Assets

All the objects, environments, effects, and characters that you see within a scene, are called assets, and they need to be built before any animation work can be done. Usually, an asset list is created from the script as well as designs created by the art department, outlining what each shot’s needs are, and from that list the team can decide what kind of artist resources they need to build everything. This outline also helps with budgeting and scheduling on top of staffing, as each asset will need to go through a specific series of processes done by different people, and each phase can take a certain amount of time depending on the complexity of the asset.

Modelling

First things first, the asset has to be modelled. This is essentially sculpting, except on a computer. In this stage, they’re getting the overall shape, aesthetic, and details built out.

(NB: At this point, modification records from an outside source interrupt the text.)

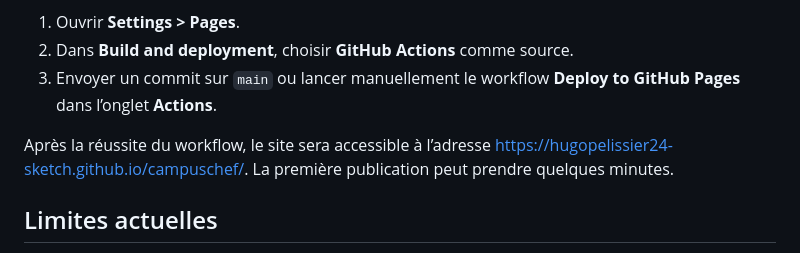
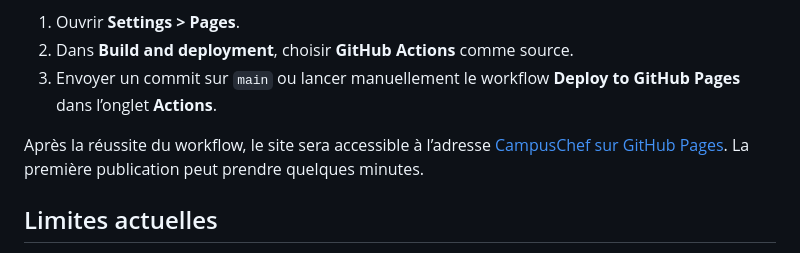
Before and after one commit to hugopelissier24-sketch/campuschef, a Markdown page: README.md, the part around one of its changes. Drawn GitHub-style.

Commit message:
Mise à jour README.md

```diff
--- a/README.md
+++ b/README.md
@@ -58,7 +63,7 @@ Pour activer le déploiement dans le dépôt GitHub :
 2. Dans **Build and deployment**, choisir **GitHub Actions** comme source.
 3. Envoyer un commit sur `main` ou lancer manuellement le workflow **Deploy to GitHub Pages** dans l’onglet **Actions**.
 
-Après la réussite du workflow, le site sera accessible à l’adresse [https://hugopelissier24-sketch.github.io/campuschef/](https://hugopelissier24-sketch.github.io/campuschef/). La première publication peut prendre quelques minutes.
+Après la réussite du workflow, le site sera accessible à l’adresse [CampusChef sur GitHub Pages](https://hugopelissier24-sketch.github.io/campuschef/). La première publication peut prendre quelques minutes.
 
 ## Limites actuelles
 
```
Also changed, not shown: other parts of README.md (+5 -0 lines).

Sometimes they’ll do some basic colors too, but for the most part at this stage, we’re only concerned about details in shape.

On an animal, for example, this is the musculature, facial features, and any small unique things like scars or anomalies. This can get pretty detailed!

Everything needs to be modelled separately – clothing, characters, buildings, objects, furniture… you name it!

Texturing

Next it’s time to paint and texture the sculpt! Just like clay, the model is usually just gray or terra cotta coloured. The modeller will send the model over to the texturer, who will paint on colors, patterns, and even more details.

This artist will need to be able to adjust any 2D textures to fit on the model, and create something called a UV map – similar to a map of the earth which you may have seen that has been cut up on the edges to fit properly around a globe.  Many times hair or fur will also start to be considered in this phase.

At this point, whatever the asset is is starting to look like it’s final self.

Rigging

Now that the model has all the pieces in place, it has to be set up to move. Rigging is one of the most technical (and probably tedious) parts of the CG animation asset building process, and it can basically be likened to adding a skeleton to the model.

The Character or Rigging TD (which stands for Technical Director) is responsible for adding realistic, animatable, movement points along anything in the asset which is intended to be moved. These are known as joints and control points, and can apply to literally anything that needs the ability to move, not just creatures and characters!

There’s a lot of things to consider when doing this, like kinetics, physics, and stretching, especially if the final asset needs to be hyper-realistic. Because of this, it’s not uncommon for the asset to go back and forth between the modeller, the texturer, and the rigger in order to correct anything that’s not working before calling it done.

In my next video, we’ll dive into what it takes to make these freshly crafted assets come alive with animation and FX!